After months of organizing by local tenants and activists, the City of Kingston Rent Guidelines Board voted on November 9 for an unprecedented 15% rent reduction for all newly rent-stabilized properties. The rent reduction was a major achievement: no locality in New York had passed a rent reduction measure since the “Emergency Tenant Protections Act” (ETPA) was first enacted by the state in 1974. However, following a lawsuit filed by the Mid-Hudson Property Owners Association, a New York State Supreme Court justice ruled to temporarily block the rent reduction. The lawsuit also sought to overturn Kingston’s resolution to opt in to the ETPA, which stabilized rents in approximately 1,300 properties and authorized the creation of the Rent Guidelines Board to oversee annual rent increases (see Memo, 8/22). The judge indicated that a final ruling about Kingston’s rent stabilization resolution could be made in early 2023.
The Rent Guideline Board’s historic decision to reduce rents reflected strong advocacy by dozens of local tenants and activists who, over the course of a few months, held rallies, knocked on hundreds of doors, and testified at two public hearings. The board also voted to establish a nearly three-year long ‘look back period’ to consider adjusting rents in stabilized buildings that have increased by more than 16%. Tenants who were subject to higher rate increases between January 1, 2019, and August 1, 2022, can now file a one-time Fair Market Rent Appeal to New York State’s Department of Homes and Community Renewal. However, no appeals will be processed until the lawsuit is settled.
“We are disappointed with this decision [to block the 15% rent reduction] and respectfully believe the judge is misinterpreting the law,” said Aaron Narraph Fernando, communications lead at For the Many. “The Kingston Rent Guidelines Board’s actions were not just legal, but also completely necessary to keep tenants in their homes. Fortunately, other provisions of the Emergency Tenant Protection Act remain in effect.”

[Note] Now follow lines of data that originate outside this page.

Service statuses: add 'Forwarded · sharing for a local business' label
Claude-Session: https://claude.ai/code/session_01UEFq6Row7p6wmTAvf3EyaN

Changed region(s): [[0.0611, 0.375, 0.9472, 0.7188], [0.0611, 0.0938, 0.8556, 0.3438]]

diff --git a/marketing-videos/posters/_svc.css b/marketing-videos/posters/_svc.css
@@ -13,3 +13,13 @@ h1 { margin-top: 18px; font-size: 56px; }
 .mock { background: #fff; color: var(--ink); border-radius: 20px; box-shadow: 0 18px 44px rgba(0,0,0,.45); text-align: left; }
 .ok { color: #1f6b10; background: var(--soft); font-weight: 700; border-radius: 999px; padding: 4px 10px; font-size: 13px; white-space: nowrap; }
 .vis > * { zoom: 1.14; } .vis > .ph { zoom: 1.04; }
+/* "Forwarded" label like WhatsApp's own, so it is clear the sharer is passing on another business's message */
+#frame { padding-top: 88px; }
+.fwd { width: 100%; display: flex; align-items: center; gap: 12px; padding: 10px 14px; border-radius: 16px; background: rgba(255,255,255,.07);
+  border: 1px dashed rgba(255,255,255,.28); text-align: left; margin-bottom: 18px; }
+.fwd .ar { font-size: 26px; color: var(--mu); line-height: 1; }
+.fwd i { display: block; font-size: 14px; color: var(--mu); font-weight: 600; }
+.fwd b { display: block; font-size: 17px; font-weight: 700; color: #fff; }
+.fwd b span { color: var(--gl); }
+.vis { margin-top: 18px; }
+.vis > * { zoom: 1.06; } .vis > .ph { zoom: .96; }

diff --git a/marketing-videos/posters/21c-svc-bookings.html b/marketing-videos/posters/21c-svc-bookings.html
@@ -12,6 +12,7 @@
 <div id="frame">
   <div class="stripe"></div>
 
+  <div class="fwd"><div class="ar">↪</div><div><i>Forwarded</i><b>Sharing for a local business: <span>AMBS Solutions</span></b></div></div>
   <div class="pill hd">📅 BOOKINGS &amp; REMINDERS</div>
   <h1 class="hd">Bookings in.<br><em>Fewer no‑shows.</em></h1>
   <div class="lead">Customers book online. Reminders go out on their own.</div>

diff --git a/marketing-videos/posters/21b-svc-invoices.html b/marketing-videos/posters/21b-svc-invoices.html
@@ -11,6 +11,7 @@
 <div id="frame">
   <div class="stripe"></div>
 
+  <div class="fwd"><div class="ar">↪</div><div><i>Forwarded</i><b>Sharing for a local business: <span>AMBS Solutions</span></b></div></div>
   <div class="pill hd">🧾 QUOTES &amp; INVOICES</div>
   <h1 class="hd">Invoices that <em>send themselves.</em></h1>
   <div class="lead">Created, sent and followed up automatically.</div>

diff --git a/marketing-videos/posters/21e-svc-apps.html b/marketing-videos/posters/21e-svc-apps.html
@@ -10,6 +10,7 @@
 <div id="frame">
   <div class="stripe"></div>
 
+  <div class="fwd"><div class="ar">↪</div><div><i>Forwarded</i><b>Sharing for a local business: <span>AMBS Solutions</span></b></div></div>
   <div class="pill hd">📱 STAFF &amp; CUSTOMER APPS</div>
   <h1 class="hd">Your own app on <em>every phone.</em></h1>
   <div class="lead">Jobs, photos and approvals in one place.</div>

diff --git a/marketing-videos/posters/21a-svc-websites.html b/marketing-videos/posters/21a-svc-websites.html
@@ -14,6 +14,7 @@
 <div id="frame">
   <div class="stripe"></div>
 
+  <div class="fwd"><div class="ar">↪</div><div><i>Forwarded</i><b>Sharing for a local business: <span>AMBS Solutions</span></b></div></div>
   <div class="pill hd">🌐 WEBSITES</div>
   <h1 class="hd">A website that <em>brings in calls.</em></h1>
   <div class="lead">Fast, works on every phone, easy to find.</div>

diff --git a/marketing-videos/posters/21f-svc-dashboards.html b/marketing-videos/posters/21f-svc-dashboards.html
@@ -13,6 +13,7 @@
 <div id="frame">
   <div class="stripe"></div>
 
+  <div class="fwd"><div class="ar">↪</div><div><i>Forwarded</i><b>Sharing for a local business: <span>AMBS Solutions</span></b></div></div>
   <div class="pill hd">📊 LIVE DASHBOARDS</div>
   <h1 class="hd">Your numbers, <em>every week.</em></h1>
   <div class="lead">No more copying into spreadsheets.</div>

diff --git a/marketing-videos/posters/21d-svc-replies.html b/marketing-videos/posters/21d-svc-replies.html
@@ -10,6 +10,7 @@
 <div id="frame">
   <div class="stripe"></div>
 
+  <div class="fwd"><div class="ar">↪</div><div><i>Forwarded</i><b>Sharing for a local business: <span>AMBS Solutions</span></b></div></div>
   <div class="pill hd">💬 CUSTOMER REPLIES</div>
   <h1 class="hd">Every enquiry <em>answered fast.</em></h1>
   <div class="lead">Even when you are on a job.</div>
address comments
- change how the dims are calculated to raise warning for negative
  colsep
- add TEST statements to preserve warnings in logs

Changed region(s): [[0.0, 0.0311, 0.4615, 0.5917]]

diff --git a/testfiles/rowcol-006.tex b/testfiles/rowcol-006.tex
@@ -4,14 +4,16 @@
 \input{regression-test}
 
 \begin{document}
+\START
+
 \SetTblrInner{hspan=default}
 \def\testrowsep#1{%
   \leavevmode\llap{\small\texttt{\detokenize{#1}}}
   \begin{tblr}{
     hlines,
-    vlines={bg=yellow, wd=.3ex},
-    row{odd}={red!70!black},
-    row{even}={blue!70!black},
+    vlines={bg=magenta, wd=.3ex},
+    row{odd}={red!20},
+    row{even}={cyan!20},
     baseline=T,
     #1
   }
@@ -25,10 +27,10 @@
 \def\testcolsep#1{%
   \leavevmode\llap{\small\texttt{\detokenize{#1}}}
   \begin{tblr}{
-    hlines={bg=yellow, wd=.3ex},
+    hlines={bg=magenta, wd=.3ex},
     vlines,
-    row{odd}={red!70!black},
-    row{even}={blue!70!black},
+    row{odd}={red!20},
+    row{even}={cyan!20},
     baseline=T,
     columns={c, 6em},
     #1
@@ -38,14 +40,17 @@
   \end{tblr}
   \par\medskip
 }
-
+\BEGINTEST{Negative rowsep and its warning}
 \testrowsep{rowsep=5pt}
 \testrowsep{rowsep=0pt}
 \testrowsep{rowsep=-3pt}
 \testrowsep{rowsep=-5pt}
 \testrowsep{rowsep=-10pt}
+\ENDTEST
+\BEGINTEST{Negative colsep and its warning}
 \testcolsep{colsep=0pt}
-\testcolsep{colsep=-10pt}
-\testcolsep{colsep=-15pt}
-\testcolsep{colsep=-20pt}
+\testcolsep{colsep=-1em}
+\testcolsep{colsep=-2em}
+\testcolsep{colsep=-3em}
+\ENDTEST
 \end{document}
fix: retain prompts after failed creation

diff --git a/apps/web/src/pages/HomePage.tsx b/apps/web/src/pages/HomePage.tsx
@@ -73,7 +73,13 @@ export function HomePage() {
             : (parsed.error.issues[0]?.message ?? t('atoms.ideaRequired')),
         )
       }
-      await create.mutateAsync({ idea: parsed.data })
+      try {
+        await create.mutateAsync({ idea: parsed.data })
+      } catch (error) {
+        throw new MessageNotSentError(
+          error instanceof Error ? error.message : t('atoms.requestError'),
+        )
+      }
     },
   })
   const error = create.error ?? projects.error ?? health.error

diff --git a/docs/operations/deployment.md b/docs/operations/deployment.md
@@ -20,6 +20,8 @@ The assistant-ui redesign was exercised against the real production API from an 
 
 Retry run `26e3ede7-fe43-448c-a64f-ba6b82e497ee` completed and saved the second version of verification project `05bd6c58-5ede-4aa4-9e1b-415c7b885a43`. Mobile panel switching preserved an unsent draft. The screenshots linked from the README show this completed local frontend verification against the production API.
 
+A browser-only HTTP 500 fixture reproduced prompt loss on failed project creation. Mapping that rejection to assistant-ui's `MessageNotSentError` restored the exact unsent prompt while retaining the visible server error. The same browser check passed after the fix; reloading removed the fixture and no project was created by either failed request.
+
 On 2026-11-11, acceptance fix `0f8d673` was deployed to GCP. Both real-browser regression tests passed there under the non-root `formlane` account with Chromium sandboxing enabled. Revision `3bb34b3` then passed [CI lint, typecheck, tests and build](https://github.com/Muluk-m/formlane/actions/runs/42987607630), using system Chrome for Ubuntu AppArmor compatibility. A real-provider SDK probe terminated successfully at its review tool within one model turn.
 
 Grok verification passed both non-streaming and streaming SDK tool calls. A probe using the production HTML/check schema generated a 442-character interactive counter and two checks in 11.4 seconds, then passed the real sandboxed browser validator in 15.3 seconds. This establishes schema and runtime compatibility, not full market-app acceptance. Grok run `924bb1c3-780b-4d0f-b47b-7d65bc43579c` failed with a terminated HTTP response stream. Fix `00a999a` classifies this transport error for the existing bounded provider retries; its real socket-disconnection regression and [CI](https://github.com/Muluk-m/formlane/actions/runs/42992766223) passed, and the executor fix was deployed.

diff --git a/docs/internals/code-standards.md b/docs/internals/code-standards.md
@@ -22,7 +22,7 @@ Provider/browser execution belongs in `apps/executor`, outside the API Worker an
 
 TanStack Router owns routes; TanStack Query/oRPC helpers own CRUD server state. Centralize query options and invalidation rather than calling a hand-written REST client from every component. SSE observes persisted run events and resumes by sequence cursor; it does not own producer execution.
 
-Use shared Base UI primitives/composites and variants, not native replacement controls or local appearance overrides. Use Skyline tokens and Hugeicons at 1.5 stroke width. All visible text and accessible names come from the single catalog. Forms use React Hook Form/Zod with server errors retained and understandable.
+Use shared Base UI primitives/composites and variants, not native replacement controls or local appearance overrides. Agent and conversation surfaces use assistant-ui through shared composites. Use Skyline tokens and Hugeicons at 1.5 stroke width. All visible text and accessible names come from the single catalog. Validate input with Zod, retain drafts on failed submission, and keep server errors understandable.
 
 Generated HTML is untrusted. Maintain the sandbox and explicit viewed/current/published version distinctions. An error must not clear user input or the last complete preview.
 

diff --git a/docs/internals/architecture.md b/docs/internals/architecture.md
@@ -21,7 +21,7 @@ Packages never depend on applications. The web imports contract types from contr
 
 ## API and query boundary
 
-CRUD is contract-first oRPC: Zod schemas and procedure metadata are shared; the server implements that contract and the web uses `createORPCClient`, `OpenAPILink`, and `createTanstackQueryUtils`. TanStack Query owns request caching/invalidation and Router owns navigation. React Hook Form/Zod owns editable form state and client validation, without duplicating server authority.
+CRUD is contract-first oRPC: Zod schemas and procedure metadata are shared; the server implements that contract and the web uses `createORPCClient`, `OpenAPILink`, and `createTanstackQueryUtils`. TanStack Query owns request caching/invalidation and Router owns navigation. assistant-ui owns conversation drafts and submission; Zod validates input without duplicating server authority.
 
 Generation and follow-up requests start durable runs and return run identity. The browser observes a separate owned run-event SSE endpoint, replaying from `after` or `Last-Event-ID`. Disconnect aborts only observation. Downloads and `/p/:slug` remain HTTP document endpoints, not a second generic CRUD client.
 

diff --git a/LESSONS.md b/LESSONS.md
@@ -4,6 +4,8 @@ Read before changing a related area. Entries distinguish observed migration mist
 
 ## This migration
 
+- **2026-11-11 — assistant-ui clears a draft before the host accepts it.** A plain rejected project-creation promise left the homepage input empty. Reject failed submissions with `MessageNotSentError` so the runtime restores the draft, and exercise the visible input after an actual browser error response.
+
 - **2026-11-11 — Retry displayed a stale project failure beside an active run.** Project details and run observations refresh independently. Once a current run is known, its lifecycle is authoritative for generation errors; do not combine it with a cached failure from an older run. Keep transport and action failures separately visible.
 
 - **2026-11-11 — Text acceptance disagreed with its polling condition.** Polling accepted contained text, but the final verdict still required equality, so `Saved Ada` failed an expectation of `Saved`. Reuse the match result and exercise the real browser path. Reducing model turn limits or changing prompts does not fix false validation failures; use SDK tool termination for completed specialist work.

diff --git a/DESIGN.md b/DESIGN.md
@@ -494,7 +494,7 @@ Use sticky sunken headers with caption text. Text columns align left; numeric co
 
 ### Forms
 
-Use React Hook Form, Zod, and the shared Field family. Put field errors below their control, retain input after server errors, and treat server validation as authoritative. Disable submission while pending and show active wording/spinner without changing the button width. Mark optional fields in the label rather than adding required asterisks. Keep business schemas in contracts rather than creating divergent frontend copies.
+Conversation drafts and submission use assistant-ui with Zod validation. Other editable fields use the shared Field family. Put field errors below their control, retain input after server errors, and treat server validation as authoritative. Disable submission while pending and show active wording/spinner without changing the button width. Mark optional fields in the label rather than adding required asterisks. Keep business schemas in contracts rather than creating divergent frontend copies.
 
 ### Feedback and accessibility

For more information about the advocacy efforts that led to the rent reduction, contact Brahvan Ranga, political director of For the Many.